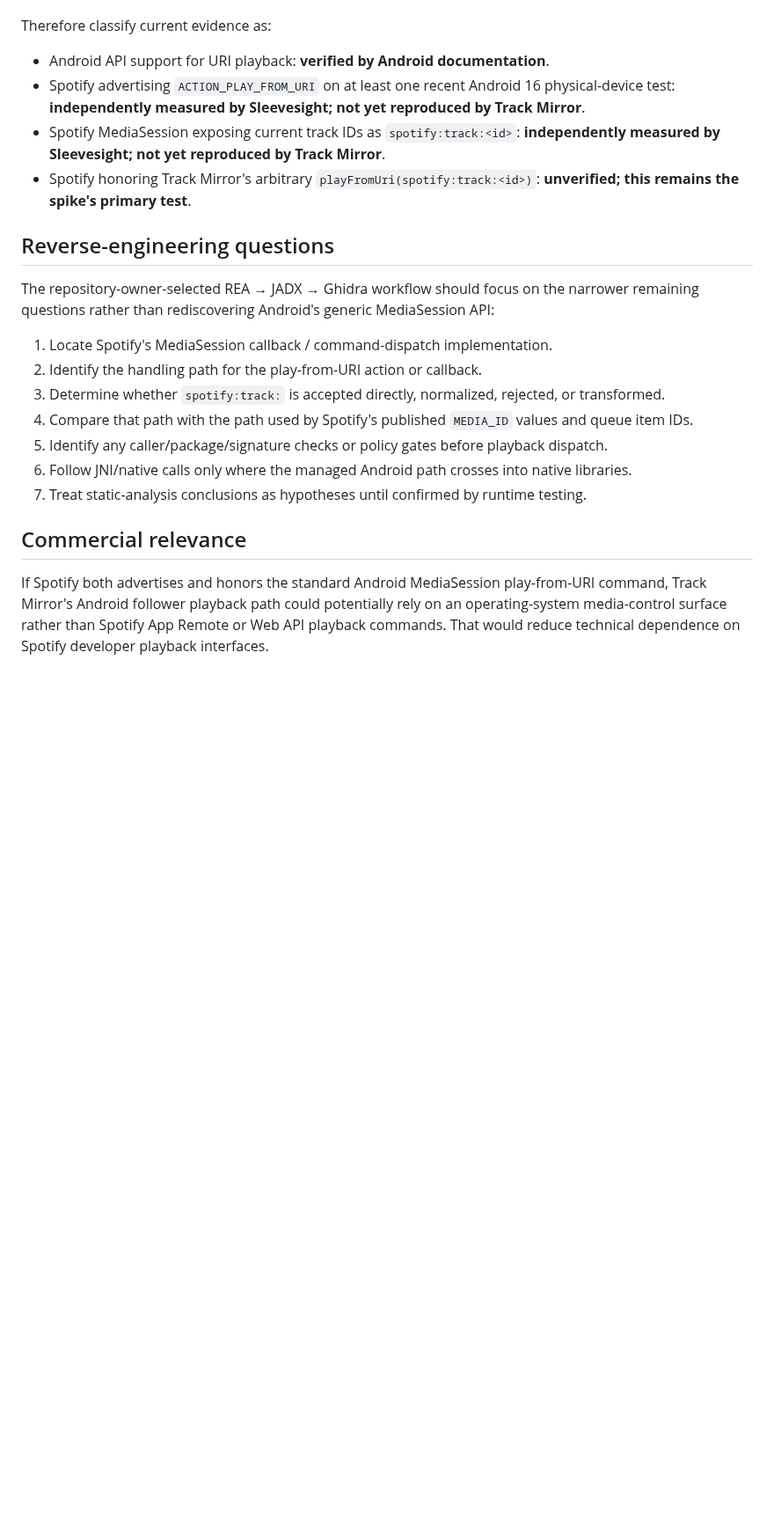
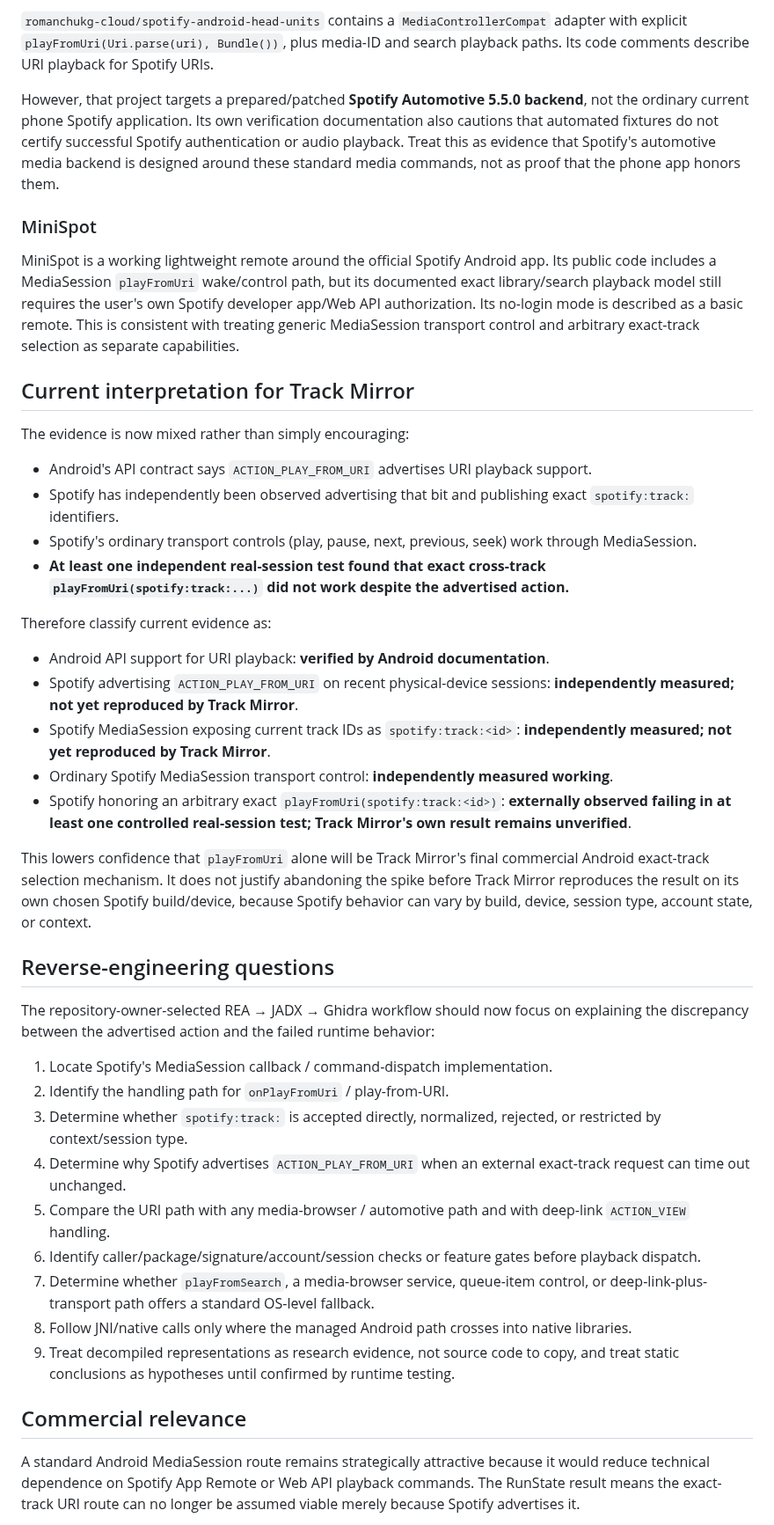
Before and after one commit to AaronFeldman/track-mirror, a Markdown page: docs/ANDROID_MEDIASESSION_EXTERNAL_EVIDENCE.md, the part around one of its changes. Shown at 88% size. Rendered like a GitHub page; blank space fills up the shorter version.

Commit message:
Record external Spotify playFromUri failure evidence

```diff
--- a/docs/ANDROID_MEDIASESSION_EXTERNAL_EVIDENCE.md
+++ b/docs/ANDROID_MEDIASESSION_EXTERNAL_EVIDENCE.md
@@ -46,24 +79,45 @@ However, the decisive behavior remains unverified. Advertising `ACTION_PLAY_FROM
+`romanchukg-cloud/spotify-android-head-units` contains a `MediaControllerCompat` adapter with explicit `playFromUri(Uri.parse(uri), Bundle())`, plus media-ID and search playback paths. Its code comments describe URI playback for Spotify URIs.
+
+However, that project targets a prepared/patched **Spotify Automotive 5.5.0 backend**, not the ordinary current phone Spotify application. Its own verification documentation also cautions that automated fixtures do not certify successful Spotify authentication or audio playback. Treat this as evidence that Spotify's automotive media backend is designed around these standard media commands, not as proof that the phone app honors them.
+
+### MiniSpot
+
+MiniSpot is a working lightweight remote around the official Spotify Android app. Its public code includes a MediaSession `playFromUri` wake/control path, but its documented exact library/search playback model still requires the user's own Spotify developer app/Web API authorization. Its no-login mode is described as a basic remote. This is consistent with treating generic MediaSession transport control and arbitrary exact-track selection as separate capabilities.
+
+## Current interpretation for Track Mirror
+
+The evidence is now mixed rather than simply encouraging:
+
+- Android's API contract says `ACTION_PLAY_FROM_URI` advertises URI playback support.
+- Spotify has independently been observed advertising that bit and publishing exact `spotify:track:` identifiers.
+- Spotify's ordinary transport controls (play, pause, next, previous, seek) work through MediaSession.
+- **At least one independent real-session test found that exact cross-track `playFromUri(spotify:track:...)` did not work despite the advertised action.**
 
 Therefore classify current evidence as:
 
 - Android API support for URI playback: **verified by Android documentation**.
-- Spotify advertising `ACTION_PLAY_FROM_URI` on at least one recent Android 16 physical-device test: **independently measured by Sleevesight; not yet reproduced by Track Mirror**.
-- Spotify MediaSession exposing current track IDs as `spotify:track:<id>`: **independently measured by Sleevesight; not yet reproduced by Track Mirror**.
-- Spotify honoring Track Mirror's arbitrary `playFromUri(spotify:track:<id>)`: **unverified; this remains the spike's primary test**.
+- Spotify advertising `ACTION_PLAY_FROM_URI` on recent physical-device sessions: **independently measured; not yet reproduced by Track Mirror**.
+- Spotify MediaSession exposing current track IDs as `spotify:track:<id>`: **independently measured; not yet reproduced by Track Mirror**.
+- Ordinary Spotify MediaSession transport control: **independently measured working**.
+- Spotify honoring an arbitrary exact `playFromUri(spotify:track:<id>)`: **externally observed failing in at least one controlled real-session test; Track Mirror's own result remains unverified**.
+
+This lowers confidence that `playFromUri` alone will be Track Mirror's final commercial Android exact-track selection mechanism. It does not justify abandoning the spike before Track Mirror reproduces the result on its own chosen Spotify build/device, because Spotify behavior can vary by build, device, session type, account state, or context.
 
 ## Reverse-engineering questions
 
-The repository-owner-selected REA → JADX → Ghidra workflow should focus on the narrower remaining questions rather than rediscovering Android's generic MediaSession API:
+The repository-owner-selected REA → JADX → Ghidra workflow should now focus on explaining the discrepancy between the advertised action and the failed runtime behavior:
 
 1. Locate Spotify's MediaSession callback / command-dispatch implementation.
-2. Identify the handling path for the play-from-URI action or callback.
-3. Determine whether `spotify:track:` is accepted directly, normalized, rejected, or transformed.
-4. Compare that path with the path used by Spotify's published `MEDIA_ID` values and queue item IDs.
-5. Identify any caller/package/signature checks or policy gates before playback dispatch.
-6. Follow JNI/native calls only where the managed Android path crosses into native libraries.
-7. Treat static-analysis conclusions as hypotheses until confirmed by runtime testing.
+2. Identify the handling path for `onPlayFromUri` / play-from-URI.
+3. Determine whether `spotify:track:` is accepted directly, normalized, rejected, or restricted by context/session type.
+4. Determine why Spotify advertises `ACTION_PLAY_FROM_URI` when an external exact-track request can time out unchanged.
+5. Compare the URI path with any media-browser / automotive path and with deep-link `ACTION_VIEW` handling.
+6. Identify caller/package/signature/account/session checks or feature gates before playback dispatch.
+7. Determine whether `playFromSearch`, a media-browser service, queue-item control, or deep-link-plus-transport path offers a standard OS-level fallback.
+8. Follow JNI/native calls only where the managed Android path crosses into native libraries.
+9. Treat decompiled representations as research evidence, not source code to copy, and treat static conclusions as hypotheses until confirmed by runtime testing.
 
 ## Commercial relevance
 
-If Spotify both advertises and honors the standard Android MediaSession play-from-URI command, Track Mirror's Android follower playback path could potentially rely on an operating-system media-control surface rather than Spotify App Remote or Web API playback commands. That would reduce technical dependence on Spotify developer playback interfaces.
+A standard Android MediaSession route remains strategically attractive because it would reduce technical dependence on Spotify App Remote or Web API playback commands. The RunState result means the exact-track URI route can no longer be assumed viable merely because Spotify advertises it.
 
```
Also changed, not shown: other parts of docs/ANDROID_MEDIASESSION_EXTERNAL_EVIDENCE.md (+43 -5 lines).
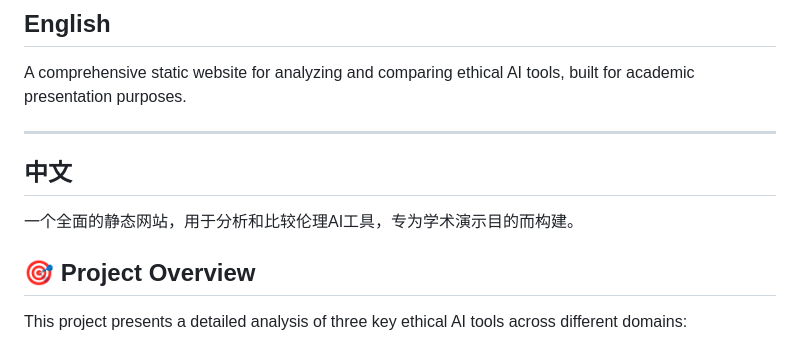
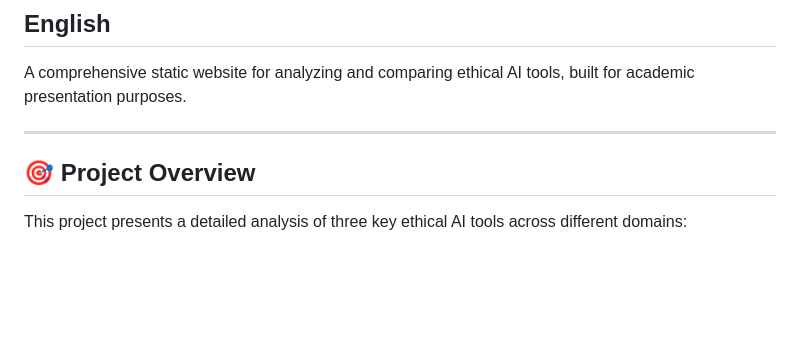
Before and after one commit to zhizhunbao/ethical-ai-tool-analysis, a Markdown page: README.md, the part around the change. Rendered like a GitHub page; blank space fills up the shorter version.

```diff
--- a/README.md
+++ b/README.md
@@ -10,10 +10,6 @@
 A comprehensive static website for analyzing and comparing ethical AI tools, built for academic presentation purposes.
 
 ---
-
-## 中文
-
-一个全面的静态网站，用于分析和比较伦理AI工具，专为学术演示目的而构建。
 
 ## 🎯 Project Overview
 
```
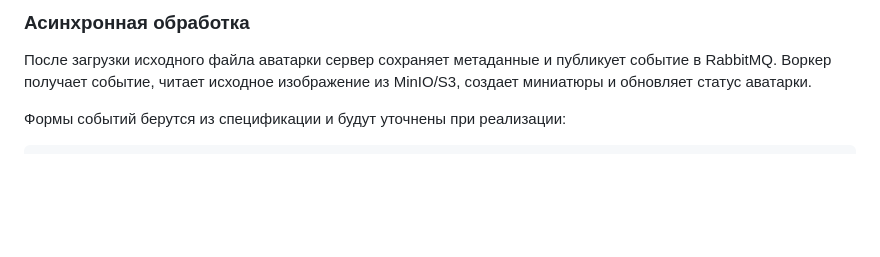
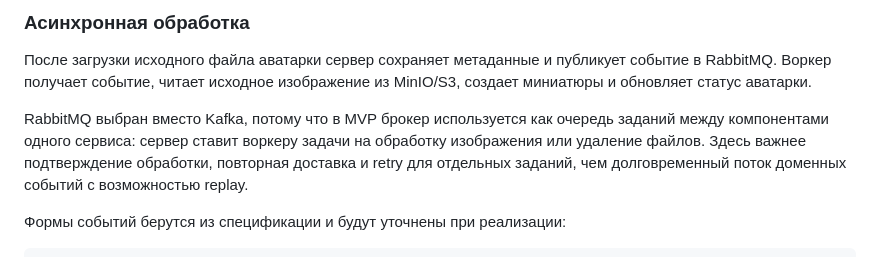
Before and after one commit to ZeroGravity-82/goph-profile, a Markdown page: README.md, the part around the change. Rendered like a GitHub page; blank space fills up the shorter version.

Commit message:
Добавил обоснование выбора брокера RabbitMQ против Kafka в README.md

```diff
--- a/README.md
+++ b/README.md
@@ -104,6 +104,8 @@ PostgreSQL хранит только пользователей, метадан
 ### Асинхронная обработка
 
 После загрузки исходного файла аватарки сервер сохраняет метаданные и публикует событие в RabbitMQ. Воркер получает событие, читает исходное изображение из MinIO/S3, создает миниатюры и обновляет статус аватарки.
+
+RabbitMQ выбран вместо Kafka, потому что в MVP брокер используется как очередь заданий между компонентами одного сервиса: сервер ставит воркеру задачи на обработку изображения или удаление файлов. Здесь важнее подтверждение обработки, повторная доставка и retry для отдельных заданий, чем долговременный поток доменных событий с возможностью replay.
 
 Формы событий берутся из спецификации и будут уточнены при реализации:
 
```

==*==

→ **YOUR OBJECTIVE**: Reproduce the listing above exactly, without a single picture.

→ **EXERCISE RESULT**:
Before and after one commit to AaronFeldman/track-mirror, a Markdown page: docs/ANDROID_MEDIASESSION_EXTERNAL_EVIDENCE.md, the part around one of its changes. Shown at 88% size. Rendered like a GitHub page; blank space fills up the shorter version.

Commit message:
Record external Spotify playFromUri failure evidence

```diff
--- a/docs/ANDROID_MEDIASESSION_EXTERNAL_EVIDENCE.md
+++ b/docs/ANDROID_MEDIASESSION_EXTERNAL_EVIDENCE.md
@@ -46,24 +79,45 @@ However, the decisive behavior remains unverified. Advertising `ACTION_PLAY_FROM
+`romanchukg-cloud/spotify-android-head-units` contains a `MediaControllerCompat` adapter with explicit `playFromUri(Uri.parse(uri), Bundle())`, plus media-ID and search playback paths. Its code comments describe URI playback for Spotify URIs.
+
+However, that project targets a prepared/patched **Spotify Automotive 5.5.0 backend**, not the ordinary current phone Spotify application. Its own verification documentation also cautions that automated fixtures do not certify successful Spotify authentication or audio playback. Treat this as evidence that Spotify's automotive media backend is designed around these standard media commands, not as proof that the phone app honors them.
+
+### MiniSpot
+
+MiniSpot is a working lightweight remote around the official Spotify Android app. Its public code includes a MediaSession `playFromUri` wake/control path, but its documented exact library/search playback model still requires the user's own Spotify developer app/Web API authorization. Its no-login mode is described as a basic remote. This is consistent with treating generic MediaSession transport control and arbitrary exact-track selection as separate capabilities.
+
+## Current interpretation for Track Mirror
+
+The evidence is now mixed rather than simply encouraging:
+
+- Android's API contract says `ACTION_PLAY_FROM_URI` advertises URI playback support.
+- Spotify has independently been observed advertising that bit and publishing exact `spotify:track:` identifiers.
+- Spotify's ordinary transport controls (play, pause, next, previous, seek) work through MediaSession.
+- **At least one independent real-session test found that exact cross-track `playFromUri(spotify:track:...)` did not work despite the advertised action.**
 
 Therefore classify current evidence as:
 
 - Android API support for URI playback: **verified by Android documentation**.
-- Spotify advertising `ACTION_PLAY_FROM_URI` on at least one recent Android 16 physical-device test: **independently measured by Sleevesight; not yet reproduced by Track Mirror**.
-- Spotify MediaSession exposing current track IDs as `spotify:track:<id>`: **independently measured by Sleevesight; not yet reproduced by Track Mirror**.
-- Spotify honoring Track Mirror's arbitrary `playFromUri(spotify:track:<id>)`: **unverified; this remains the spike's primary test**.
+- Spotify advertising `ACTION_PLAY_FROM_URI` on recent physical-device sessions: **independently measured; not yet reproduced by Track Mirror**.
+- Spotify MediaSession exposing current track IDs as `spotify:track:<id>`: **independently measured; not yet reproduced by Track Mirror**.
+- Ordinary Spotify MediaSession transport control: **independently measured working**.
+- Spotify honoring an arbitrary exact `playFromUri(spotify:track:<id>)`: **externally observed failing in at least one controlled real-session test; Track Mirror's own result remains unverified**.
+
+This lowers confidence that `playFromUri` alone will be Track Mirror's final commercial Android exact-track selection mechanism. It does not justify abandoning the spike before Track Mirror reproduces the result on its own chosen Spotify build/device, because Spotify behavior can vary by build, device, session type, account state, or context.
 
 ## Reverse-engineering questions
 
-The repository-owner-selected REA → JADX → Ghidra workflow should focus on the narrower remaining questions rather than rediscovering Android's generic MediaSession API:
+The repository-owner-selected REA → JADX → Ghidra workflow should now focus on explaining the discrepancy between the advertised action and the failed runtime behavior:
 
 1. Locate Spotify's MediaSession callback / command-dispatch implementation.
-2. Identify the handling path for the play-from-URI action or callback.
-3. Determine whether `spotify:track:` is accepted directly, normalized, rejected, or transformed.
-4. Compare that path with the path used by Spotify's published `MEDIA_ID` values and queue item IDs.
-5. Identify any caller/package/signature checks or policy gates before playback dispatch.
-6. Follow JNI/native calls only where the managed Android path crosses into native libraries.
-7. Treat static-analysis conclusions as hypotheses until confirmed by runtime testing.
+2. Identify the handling path for `onPlayFromUri` / play-from-URI.
+3. Determine whether `spotify:track:` is accepted directly, normalized, rejected, or restricted by context/session type.
+4. Determine why Spotify advertises `ACTION_PLAY_FROM_URI` when an external exact-track request can time out unchanged.
+5. Compare the URI path with any media-browser / automotive path and with deep-link `ACTION_VIEW` handling.
+6. Identify caller/package/signature/account/session checks or feature gates before playback dispatch.
+7. Determine whether `playFromSearch`, a media-browser service, queue-item control, or deep-link-plus-transport path offers a standard OS-level fallback.
+8. Follow JNI/native calls only where the managed Android path crosses into native libraries.
+9. Treat decompiled representations as research evidence, not source code to copy, and treat static conclusions as hypotheses until confirmed by runtime testing.
 
 ## Commercial relevance
 
-If Spotify both advertises and honors the standard Android MediaSession play-from-URI command, Track Mirror's Android follower playback path could potentially rely on an operating-system media-control surface rather than Spotify App Remote or Web API playback commands. That would reduce technical dependence on Spotify developer playback interfaces.
+A standard Android MediaSession route remains strategically attractive because it would reduce technical dependence on Spotify App Remote or Web API playback commands. The RunState result means the exact-track URI route can no longer be assumed viable merely because Spotify advertises it.
 
```
Also changed, not shown: other parts of docs/ANDROID_MEDIASESSION_EXTERNAL_EVIDENCE.md (+43 -5 lines).
Before and after one commit to zhizhunbao/ethical-ai-tool-analysis, a Markdown page: README.md, the part around the change. Rendered like a GitHub page; blank space fills up the shorter version.

```diff
--- a/README.md
+++ b/README.md
@@ -10,10 +10,6 @@
 A comprehensive static website for analyzing and comparing ethical AI tools, built for academic presentation purposes.
 
 ---
-
-## 中文
-
-一个全面的静态网站，用于分析和比较伦理AI工具，专为学术演示目的而构建。
 
 ## 🎯 Project Overview
 
```
Before and after one commit to ZeroGravity-82/goph-profile, a Markdown page: README.md, the part around the change. Rendered like a GitHub page; blank space fills up the shorter version.

Commit message:
Добавил обоснование выбора брокера RabbitMQ против Kafka в README.md

```diff
--- a/README.md
+++ b/README.md
@@ -104,6 +104,8 @@ PostgreSQL хранит только пользователей, метадан
 ### Асинхронная обработка
 
 После загрузки исходного файла аватарки сервер сохраняет метаданные и публикует событие в RabbitMQ. Воркер получает событие, читает исходное изображение из MinIO/S3, создает миниатюры и обновляет статус аватарки.
+
+RabbitMQ выбран вместо Kafka, потому что в MVP брокер используется как очередь заданий между компонентами одного сервиса: сервер ставит воркеру задачи на обработку изображения или удаление файлов. Здесь важнее подтверждение обработки, повторная доставка и retry для отдельных заданий, чем долговременный поток доменных событий с возможностью replay.
 
 Формы событий берутся из спецификации и будут уточнены при реализации:
 
```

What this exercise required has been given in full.